Imagine a seven-room hospital, where doctors gain a firm foundation in surgical techniques, hand-to-eye coordination and repetitive skills exercises—before they pick up a scalpel to operate on a real patient.
|A birthing mannequin in the training center's labor and delivery room.|
It happens every day at Wilmington, Del.-based Christiana Care Health System's virtual education and simulation training (VEST) center. The VEST Center is outfitted to function like a hospital, complete with a trauma bay, intensive care unit, operating room and standardized patient rooms.
But the patients are mannequins, adult and pediatric high-fidelity human patient simulators that breathe, speak, blink their eyes and respond to stimuli. Controlled by computers to simulate various conditions, the mannequins produce heartbeats, bowel sounds and blood pressure readings.
The VEST Center is one of only 106 member medical simulation centers in the United States, according to the Society for Simulation in Health Care.
"We have an obligation to our community, our families and ourselves to provide a training environment that does not compromise patient safety," says Glen Tinkoff, M.D., medical director, VEST Center. "Previously, the only way we could teach these skills was at the bedside."
Doctors gain crucial experience dealing with high-risk conditions that rarely occur so they can provide the best care when those situations arise. Audio and visual recordings enable learners to review and analyze their work.
The facility has received certification as a Level 2 Educational Institute by the American College of Surgery, a designation for providers of basic education in enhancing patient safety through simulation.
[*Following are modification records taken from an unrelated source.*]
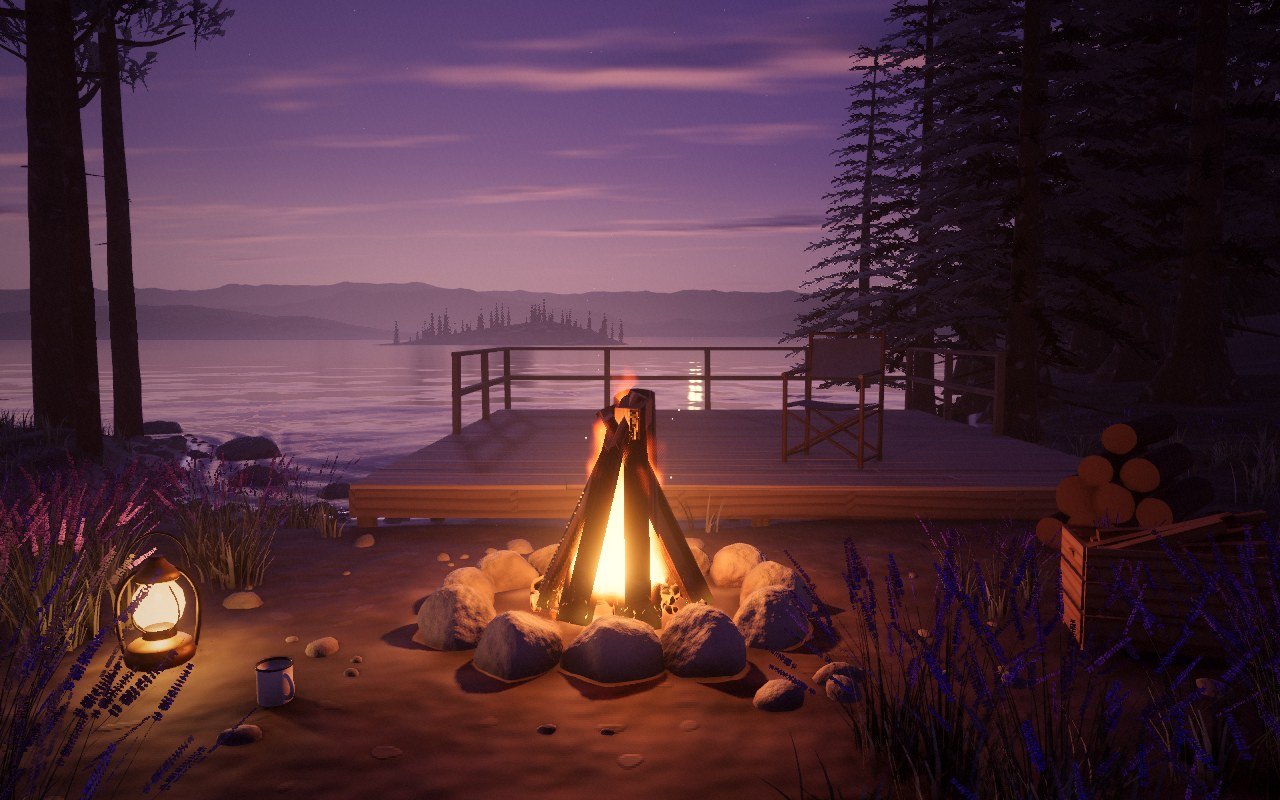
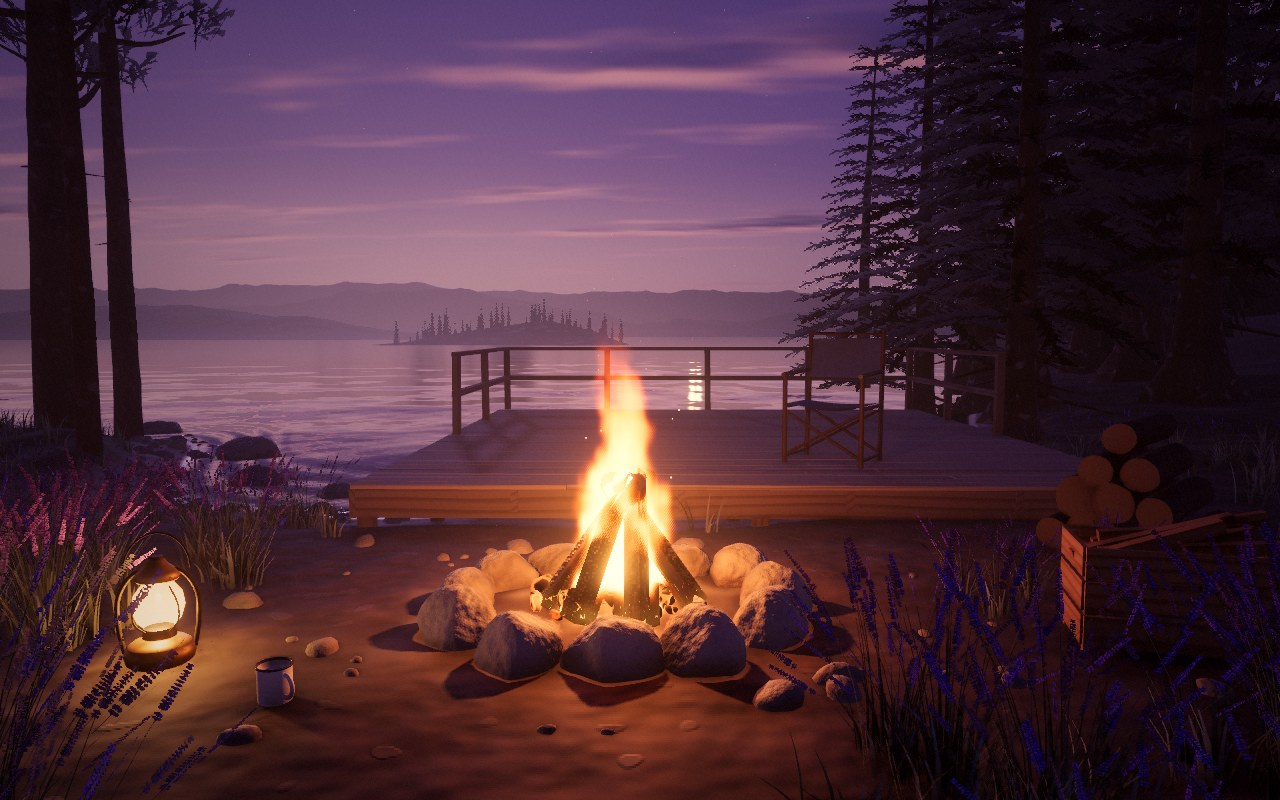
Let the campfire's flames rise above a low teepee
The teepee stood about a metre tall and hid the flame inside it, so the
fire read as a glowing tent. The logs now cross at half a metre and the
flame volume is taller, so tongues rise well above the wood as on the
card poster. The key light sits lower to match, and the stacked firewood
is a greyer, less orange timber.

Claude-Session: https://claude.ai/code/session_01VGKbtA9UtDn2W8JCtvG1sG

diff --git a/components/immersiveWorlds/nightFires/coastHearth.ts b/components/immersiveWorlds/nightFires/coastHearth.ts
@@ -114,17 +114,17 @@ float ctHeat = 0.0, ctCrack = 0.0;
 }`);
   };
   const occluders: FlameOccluder[] = [];
-  const apex = new THREE.Vector3(0.02, 0.8, -0.02);
+  const apex = new THREE.Vector3(0.02, 0.5, -0.02);
   const feet = 7;
   const wedges: THREE.BufferGeometry[] = [];
   for (let i = 0; i < feet; i++) {
     const angle = i / feet * tau + 0.35 + (random() - 0.5) * 0.25;
-    const footRadius = 0.36 + random() * 0.06;
+    const footRadius = 0.34 + random() * 0.05;
     const foot = new THREE.Vector3(Math.cos(angle) * footRadius, 0.04 + random() * 0.02, Math.sin(angle) * footRadius);
     const top = apex.clone().add(new THREE.Vector3((random() - 0.5) * 0.1, (random() - 0.5) * 0.08, (random() - 0.5) * 0.1));
     const direction = top.clone().sub(foot).normalize();
     // Run a little past the crossing, as stacked wood does.
-    const end = top.clone().addScaledVector(direction, 0.12 + random() * 0.1);
+    const end = top.clone().addScaledVector(direction, 0.07 + random() * 0.07);
     const length = foot.distanceTo(end);
     const R = 0.085 + random() * 0.03, open = 1.6 + random() * 0.6;
     const shape = new THREE.Shape();
@@ -167,7 +167,7 @@ float ctHeat = 0.0, ctCrack = 0.0;
   }
   group.add(logs);
 
-  const flame = createFlame({ noise: options.noise, height: 1.4, radius: 0.3, occluders, seed: 41, intensity: 1.05 });
+  const flame = createFlame({ noise: options.noise, height: 1.55, radius: 0.32, occluders, seed: 41, intensity: 1.05 });
   flame.mesh.position.y = 0.04;
   group.add(flame.mesh);
   for (const v of [...flame.uniforms.uCapA.value, ...flame.uniforms.uCapB.value]) v.y -= 0.04;
@@ -176,7 +176,7 @@ float ctHeat = 0.0, ctCrack = 0.0;
 
   const lightIntensity = options.lightIntensity ?? 10;
   const light = new THREE.PointLight('#ff9a52', lightIntensity, 0, 2);
-  light.position.set(0, 0.72, 0);
+  light.position.set(0, 0.62, 0);
   light.castShadow = true;
   light.shadow.mapSize.set(options.shadowMapSize ?? 1024, options.shadowMapSize ?? 1024);
   light.shadow.radius = 6;

diff --git a/components/immersiveWorlds/nightFires/coastProps.ts b/components/immersiveWorlds/nightFires/coastProps.ts
@@ -196,7 +196,7 @@ export function createLogPile() {
       parts.push(placed(g, V(x + (random() - 0.5) * 0.04, y - (0.11 - r) * 0.8, (random() - 0.5) * 0.16), new THREE.Euler(Math.PI / 2 + (random() - 0.5) * 0.04, (random() - 0.5) * 0.05, (random() - 0.5) * 0.05)));
     }
   });
-  const material = createWoodMaterial('#6a5440', { key: 'coast-log-pile', axis: 'y', localFrame: true, pith: [0.01, -0.02], bark: '#4a3b2e', rings: 95, figure: 0.65, pores: 0.25, wear: 0.4, bump: 1.4, roughness: 0.8 });
+  const material = createWoodMaterial('#5e5246', { key: 'coast-log-pile', axis: 'y', localFrame: true, pith: [0.01, -0.02], bark: '#4a3b2e', rings: 95, figure: 0.75, pores: 0.25, wear: 0.4, bump: 1.4, roughness: 0.8 });
   const pile = new THREE.Mesh(mergeGeometries(parts), material);
   parts.forEach((g) => g.dispose());
   pile.name = 'Stacked firewood';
The 9,000-square-foot center is equipped with a working laparoscopy station with simulated tissues, an endoscopy/bronchoscopy simulator, and 3D visualization software and display, with more than 100 task trainers.